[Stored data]
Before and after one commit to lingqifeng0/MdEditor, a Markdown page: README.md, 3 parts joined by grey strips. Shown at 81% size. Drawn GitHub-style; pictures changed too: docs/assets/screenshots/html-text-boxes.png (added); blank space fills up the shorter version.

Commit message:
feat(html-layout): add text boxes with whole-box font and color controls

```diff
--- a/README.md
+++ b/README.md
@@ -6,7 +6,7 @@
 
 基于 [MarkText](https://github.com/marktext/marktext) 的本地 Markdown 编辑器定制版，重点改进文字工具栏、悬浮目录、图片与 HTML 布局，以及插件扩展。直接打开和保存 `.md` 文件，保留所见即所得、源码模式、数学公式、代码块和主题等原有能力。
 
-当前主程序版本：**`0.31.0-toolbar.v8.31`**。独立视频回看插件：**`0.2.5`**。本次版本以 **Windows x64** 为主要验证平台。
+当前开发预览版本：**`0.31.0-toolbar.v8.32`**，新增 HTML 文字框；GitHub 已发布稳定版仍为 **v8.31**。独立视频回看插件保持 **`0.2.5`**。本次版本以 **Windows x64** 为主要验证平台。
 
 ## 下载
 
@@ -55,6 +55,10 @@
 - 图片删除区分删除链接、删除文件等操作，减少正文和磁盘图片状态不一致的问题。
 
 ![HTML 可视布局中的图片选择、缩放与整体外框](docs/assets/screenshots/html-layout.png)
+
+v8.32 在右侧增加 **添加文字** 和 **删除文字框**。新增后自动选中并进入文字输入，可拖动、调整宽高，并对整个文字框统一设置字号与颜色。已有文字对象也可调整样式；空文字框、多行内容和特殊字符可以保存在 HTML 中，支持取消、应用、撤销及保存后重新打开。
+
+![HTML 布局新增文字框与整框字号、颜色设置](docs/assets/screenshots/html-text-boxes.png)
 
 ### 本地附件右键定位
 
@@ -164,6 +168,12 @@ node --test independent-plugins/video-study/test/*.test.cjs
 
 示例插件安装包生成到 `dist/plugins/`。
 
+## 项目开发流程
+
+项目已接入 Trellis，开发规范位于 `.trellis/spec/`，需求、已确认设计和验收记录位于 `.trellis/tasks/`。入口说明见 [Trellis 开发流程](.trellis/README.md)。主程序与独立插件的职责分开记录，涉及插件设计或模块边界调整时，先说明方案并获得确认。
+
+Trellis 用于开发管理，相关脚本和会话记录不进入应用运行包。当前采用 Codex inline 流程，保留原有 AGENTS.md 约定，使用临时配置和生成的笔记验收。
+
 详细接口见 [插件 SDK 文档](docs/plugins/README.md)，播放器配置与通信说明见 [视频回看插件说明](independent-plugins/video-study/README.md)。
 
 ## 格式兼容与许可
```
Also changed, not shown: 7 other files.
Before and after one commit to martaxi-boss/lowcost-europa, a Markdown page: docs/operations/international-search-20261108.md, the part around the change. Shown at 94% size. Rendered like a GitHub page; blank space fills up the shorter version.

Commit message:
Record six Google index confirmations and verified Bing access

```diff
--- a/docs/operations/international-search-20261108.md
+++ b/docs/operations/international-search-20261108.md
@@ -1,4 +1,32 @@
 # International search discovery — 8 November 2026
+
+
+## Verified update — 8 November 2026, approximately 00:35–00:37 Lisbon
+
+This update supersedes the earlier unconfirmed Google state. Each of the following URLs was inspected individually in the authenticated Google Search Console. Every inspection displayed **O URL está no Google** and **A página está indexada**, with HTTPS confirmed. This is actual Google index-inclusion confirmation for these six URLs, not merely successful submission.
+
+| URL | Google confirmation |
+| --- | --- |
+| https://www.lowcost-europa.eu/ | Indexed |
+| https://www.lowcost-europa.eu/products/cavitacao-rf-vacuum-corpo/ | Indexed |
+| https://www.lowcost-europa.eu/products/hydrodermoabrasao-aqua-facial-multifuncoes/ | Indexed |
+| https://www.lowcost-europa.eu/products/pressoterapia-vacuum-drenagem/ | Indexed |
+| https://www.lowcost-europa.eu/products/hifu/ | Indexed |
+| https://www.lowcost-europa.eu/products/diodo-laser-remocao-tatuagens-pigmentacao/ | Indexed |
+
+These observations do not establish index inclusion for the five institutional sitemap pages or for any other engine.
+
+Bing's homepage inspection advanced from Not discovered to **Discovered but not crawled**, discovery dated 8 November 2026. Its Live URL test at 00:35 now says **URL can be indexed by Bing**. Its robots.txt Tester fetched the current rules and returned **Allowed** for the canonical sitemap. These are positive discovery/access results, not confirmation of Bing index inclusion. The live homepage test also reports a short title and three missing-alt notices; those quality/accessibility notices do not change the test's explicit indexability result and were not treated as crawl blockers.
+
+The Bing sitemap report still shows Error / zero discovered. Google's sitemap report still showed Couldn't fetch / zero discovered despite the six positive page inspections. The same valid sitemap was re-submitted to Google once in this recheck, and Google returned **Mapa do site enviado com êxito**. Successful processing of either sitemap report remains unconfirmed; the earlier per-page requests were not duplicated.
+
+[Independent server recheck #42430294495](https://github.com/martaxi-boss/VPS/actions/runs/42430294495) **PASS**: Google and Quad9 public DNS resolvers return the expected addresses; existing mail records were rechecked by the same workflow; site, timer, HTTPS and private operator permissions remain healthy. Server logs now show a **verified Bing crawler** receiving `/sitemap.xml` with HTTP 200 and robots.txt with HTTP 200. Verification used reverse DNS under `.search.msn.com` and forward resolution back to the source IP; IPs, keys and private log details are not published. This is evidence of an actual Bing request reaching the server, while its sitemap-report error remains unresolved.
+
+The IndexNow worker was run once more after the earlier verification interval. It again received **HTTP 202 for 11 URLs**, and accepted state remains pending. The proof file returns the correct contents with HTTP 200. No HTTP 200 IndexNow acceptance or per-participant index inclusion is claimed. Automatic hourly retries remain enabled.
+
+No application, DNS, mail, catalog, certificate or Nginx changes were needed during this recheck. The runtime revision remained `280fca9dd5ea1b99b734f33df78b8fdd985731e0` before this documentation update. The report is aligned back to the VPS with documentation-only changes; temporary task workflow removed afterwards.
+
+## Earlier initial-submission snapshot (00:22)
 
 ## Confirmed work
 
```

● Directions
Repeat each line of the data exactly, missing none.

● Written response
Before and after one commit to lingqifeng0/MdEditor, a Markdown page: README.md, 3 parts joined by grey strips. Shown at 81% size. Drawn GitHub-style; pictures changed too: docs/assets/screenshots/html-text-boxes.png (added); blank space fills up the shorter version.

Commit message:
feat(html-layout): add text boxes with whole-box font and color controls

```diff
--- a/README.md
+++ b/README.md
@@ -6,7 +6,7 @@
 
 基于 [MarkText](https://github.com/marktext/marktext) 的本地 Markdown 编辑器定制版，重点改进文字工具栏、悬浮目录、图片与 HTML 布局，以及插件扩展。直接打开和保存 `.md` 文件，保留所见即所得、源码模式、数学公式、代码块和主题等原有能力。
 
-当前主程序版本：**`0.31.0-toolbar.v8.31`**。独立视频回看插件：**`0.2.5`**。本次版本以 **Windows x64** 为主要验证平台。
+当前开发预览版本：**`0.31.0-toolbar.v8.32`**，新增 HTML 文字框；GitHub 已发布稳定版仍为 **v8.31**。独立视频回看插件保持 **`0.2.5`**。本次版本以 **Windows x64** 为主要验证平台。
 
 ## 下载
 
@@ -55,6 +55,10 @@
 - 图片删除区分删除链接、删除文件等操作，减少正文和磁盘图片状态不一致的问题。
 
 ![HTML 可视布局中的图片选择、缩放与整体外框](docs/assets/screenshots/html-layout.png)
+
+v8.32 在右侧增加 **添加文字** 和 **删除文字框**。新增后自动选中并进入文字输入，可拖动、调整宽高，并对整个文字框统一设置字号与颜色。已有文字对象也可调整样式；空文字框、多行内容和特殊字符可以保存在 HTML 中，支持取消、应用、撤销及保存后重新打开。
+
+![HTML 布局新增文字框与整框字号、颜色设置](docs/assets/screenshots/html-text-boxes.png)
 
 ### 本地附件右键定位
 
@@ -164,6 +168,12 @@ node --test independent-plugins/video-study/test/*.test.cjs
 
 示例插件安装包生成到 `dist/plugins/`。
 
+## 项目开发流程
+
+项目已接入 Trellis，开发规范位于 `.trellis/spec/`，需求、已确认设计和验收记录位于 `.trellis/tasks/`。入口说明见 [Trellis 开发流程](.trellis/README.md)。主程序与独立插件的职责分开记录，涉及插件设计或模块边界调整时，先说明方案并获得确认。
+
+Trellis 用于开发管理，相关脚本和会话记录不进入应用运行包。当前采用 Codex inline 流程，保留原有 AGENTS.md 约定，使用临时配置和生成的笔记验收。
+
 详细接口见 [插件 SDK 文档](docs/plugins/README.md)，播放器配置与通信说明见 [视频回看插件说明](independent-plugins/video-study/README.md)。
 
 ## 格式兼容与许可
```
Also changed, not shown: 7 other files.
Before and after one commit to martaxi-boss/lowcost-europa, a Markdown page: docs/operations/international-search-20261108.md, the part around the change. Shown at 94% size. Rendered like a GitHub page; blank space fills up the shorter version.

Commit message:
Record six Google index confirmations and verified Bing access

```diff
--- a/docs/operations/international-search-20261108.md
+++ b/docs/operations/international-search-20261108.md
@@ -1,4 +1,32 @@
 # International search discovery — 8 November 2026
+
+
+## Verified update — 8 November 2026, approximately 00:35–00:37 Lisbon
+
+This update supersedes the earlier unconfirmed Google state. Each of the following URLs was inspected individually in the authenticated Google Search Console. Every inspection displayed **O URL está no Google** and **A página está indexada**, with HTTPS confirmed. This is actual Google index-inclusion confirmation for these six URLs, not merely successful submission.
+
+| URL | Google confirmation |
+| --- | --- |
+| https://www.lowcost-europa.eu/ | Indexed |
+| https://www.lowcost-europa.eu/products/cavitacao-rf-vacuum-corpo/ | Indexed |
+| https://www.lowcost-europa.eu/products/hydrodermoabrasao-aqua-facial-multifuncoes/ | Indexed |
+| https://www.lowcost-europa.eu/products/pressoterapia-vacuum-drenagem/ | Indexed |
+| https://www.lowcost-europa.eu/products/hifu/ | Indexed |
+| https://www.lowcost-europa.eu/products/diodo-laser-remocao-tatuagens-pigmentacao/ | Indexed |
+
+These observations do not establish index inclusion for the five institutional sitemap pages or for any other engine.
+
+Bing's homepage inspection advanced from Not discovered to **Discovered but not crawled**, discovery dated 8 November 2026. Its Live URL test at 00:35 now says **URL can be indexed by Bing**. Its robots.txt Tester fetched the current rules and returned **Allowed** for the canonical sitemap. These are positive discovery/access results, not confirmation of Bing index inclusion. The live homepage test also reports a short title and three missing-alt notices; those quality/accessibility notices do not change the test's explicit indexability result and were not treated as crawl blockers.
+
+The Bing sitemap report still shows Error / zero discovered. Google's sitemap report still showed Couldn't fetch / zero discovered despite the six positive page inspections. The same valid sitemap was re-submitted to Google once in this recheck, and Google returned **Mapa do site enviado com êxito**. Successful processing of either sitemap report remains unconfirmed; the earlier per-page requests were not duplicated.
+
+[Independent server recheck #42430294495](https://github.com/martaxi-boss/VPS/actions/runs/42430294495) **PASS**: Google and Quad9 public DNS resolvers return the expected addresses; existing mail records were rechecked by the same workflow; site, timer, HTTPS and private operator permissions remain healthy. Server logs now show a **verified Bing crawler** receiving `/sitemap.xml` with HTTP 200 and robots.txt with HTTP 200. Verification used reverse DNS under `.search.msn.com` and forward resolution back to the source IP; IPs, keys and private log details are not published. This is evidence of an actual Bing request reaching the server, while its sitemap-report error remains unresolved.
+
+The IndexNow worker was run once more after the earlier verification interval. It again received **HTTP 202 for 11 URLs**, and accepted state remains pending. The proof file returns the correct contents with HTTP 200. No HTTP 200 IndexNow acceptance or per-participant index inclusion is claimed. Automatic hourly retries remain enabled.
+
+No application, DNS, mail, catalog, certificate or Nginx changes were needed during this recheck. The runtime revision remained `280fca9dd5ea1b99b734f33df78b8fdd985731e0` before this documentation update. The report is aligned back to the VPS with documentation-only changes; temporary task workflow removed afterwards.
+
+## Earlier initial-submission snapshot (00:22)
 
 ## Confirmed work
 
```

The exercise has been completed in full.